JAYSON TATUM, BOSTON CELTICS FORWARD: Just being focused and locked in and everybody competing and being on the same page. We're going to need that, obviously, to get the job done.

MARCUS SMART, BOSTON CELTICS GUARD: We just want to come out and -- you know, we want to come out here and play. The last thing when we left that court -- we didn't want to say well, we weren't physical enough, and it worked out for us.


WIRE: I've got to get me some of those shades.

And the controversial new Saudi-backed LIV Golf tour making its debut this morning.
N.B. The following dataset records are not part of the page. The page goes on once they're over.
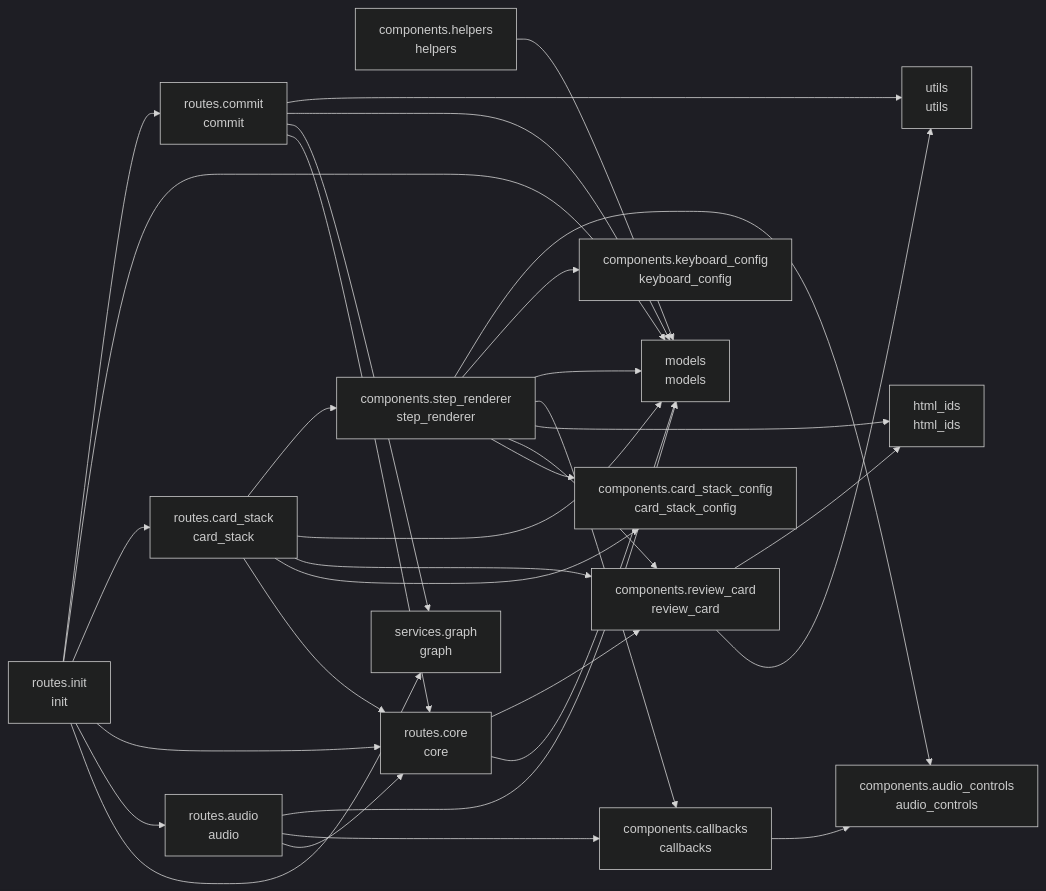
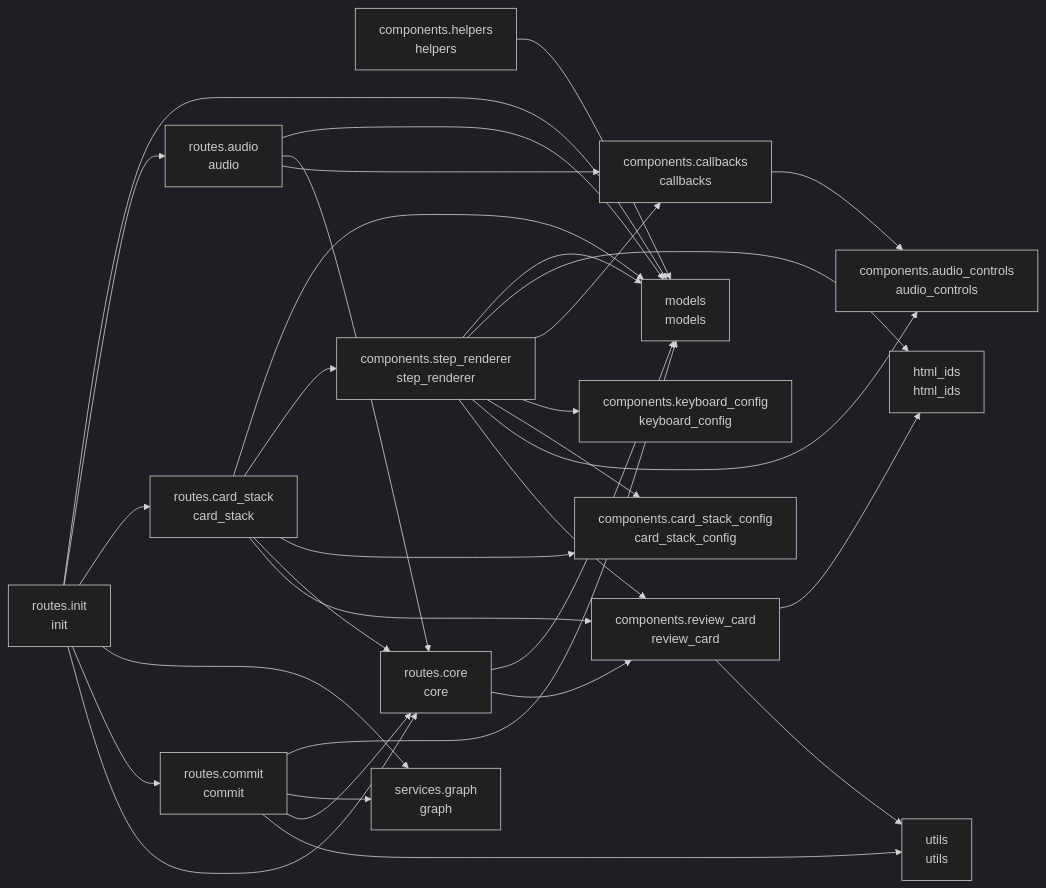
One commit to cj-mills/cjm-transcript-review changed the diagram in README.md. Above: the diagram before and after it, drawn with Mermaid (dark theme). The commit also changed other lines of this file and 3 other files, not shown here.

Commit message:
Add page-level render_initial_speed_sync after the content Div in render_review_step to re-apply persisted playback speed on HTMX step navigation.

````diff
--- a/README.md
+++ b/README.md
@@ -39,51 +39,51 @@
 ``` mermaid
 graph LR
     components_audio_controls[components.audio_controls<br/>audio_controls]
     components_callbacks[components.callbacks<br/>callbacks]
     components_card_stack_config[components.card_stack_config<br/>card_stack_config]
     components_helpers[components.helpers<br/>helpers]
     components_keyboard_config[components.keyboard_config<br/>keyboard_config]
     components_review_card[components.review_card<br/>review_card]
     components_step_renderer[components.step_renderer<br/>step_renderer]
     html_ids[html_ids<br/>html_ids]
     models[models<br/>models]
     routes_audio[routes.audio<br/>audio]
     routes_card_stack[routes.card_stack<br/>card_stack]
     routes_commit[routes.commit<br/>commit]
     routes_core[routes.core<br/>core]
     routes_init[routes.init<br/>init]
     services_graph[services.graph<br/>graph]
     utils[utils<br/>utils]
 
     components_callbacks --> components_audio_controls
     components_helpers --> models
     components_review_card --> utils
     components_review_card --> html_ids
+    components_step_renderer --> components_review_card
+    components_step_renderer --> components_audio_controls
     components_step_renderer --> components_card_stack_config
-    components_step_renderer --> components_review_card
+    components_step_renderer --> components_keyboard_config
+    components_step_renderer --> components_callbacks
     components_step_renderer --> html_ids
-    components_step_renderer --> components_callbacks
     components_step_renderer --> models
-    components_step_renderer --> components_keyboard_config
-    components_step_renderer --> components_audio_controls
+    routes_audio --> components_callbacks
     routes_audio --> routes_core
-    routes_audio --> components_callbacks
     routes_audio --> models
+    routes_card_stack --> components_review_card
     routes_card_stack --> routes_core
     routes_card_stack --> components_card_stack_config
-    routes_card_stack --> components_review_card
+    routes_card_stack --> components_step_renderer
     routes_card_stack --> models
-    routes_card_stack --> components_step_renderer
+    routes_commit --> utils
     routes_commit --> routes_core
     routes_commit --> services_graph
     routes_commit --> models
-    routes_commit --> utils
+    routes_core --> components_review_card
     routes_core --> models
-    routes_core --> components_review_card
+    routes_init --> routes_core
+    routes_init --> routes_commit
     routes_init --> services_graph
+    routes_init --> routes_card_stack
     routes_init --> routes_audio
-    routes_init --> routes_core
-    routes_init --> routes_card_stack
     routes_init --> models
-    routes_init --> routes_commit
 ```
````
Phil Mickelson, one of seven Major champions, headlining this 48-player field outside of London. Multiple reports have two more former Major winners, Bryson DeChambeau and Patrick Reed, joining the league in the coming weeks. The PGA Tour has threatened to punish any player who plays in the LIV series.

Laura, this is certainly changing the PGA Tour as we know it.

JARRETT: Yes. All right, Coy. Thank you -- appreciate it.

WIRE: You got it.

JARRETT: More than 30 million Americans are currently bracing for a dangerous and deadly heat wave targeting the southwest this weekend. The region is expected to see more than 80 daily record-breaking high temperatures, including in Death Valley, California, one of the hottest places on earth.

CNN's Derek Van Dam joins me now. Derek, what kind of temperatures are we talking about here?

DEREK VAN DAM, AMS METEOROLOGIST: Yes, Laura. These are the types of temperatures that can take your parked car in the sunshine and turn it into a literal furnace in 30 minutes. And in 60 minutes, it can turn into a figurative oven.

This is hot weather, it is dangerous, and you need to take this seriously. We're talking about triple-digit heat Las Vegas to Phoenix. And that spreads eastward towards Texas through the course of the weekend, all underneath this heat dome that is not only going to allow for those record-breaking temperatures during the day but keep our temperatures well above average overnight as we sleep, not giving time for our bodies to recuperate from the excessive heat that will be ongoing across this area.

Check out these temperatures. San Antonio to Dallas, to Oklahoma City, El Paso, Albuquerque, we're talking triple-digits and it's going to last right through the better part of the weekend -- Laura.

JARRETT: That is wild. All right, Derek. Thank you -- appreciate it.

Thanks so much for joining us today. I'm Laura Jarrett. "NEW DAY" starts right now.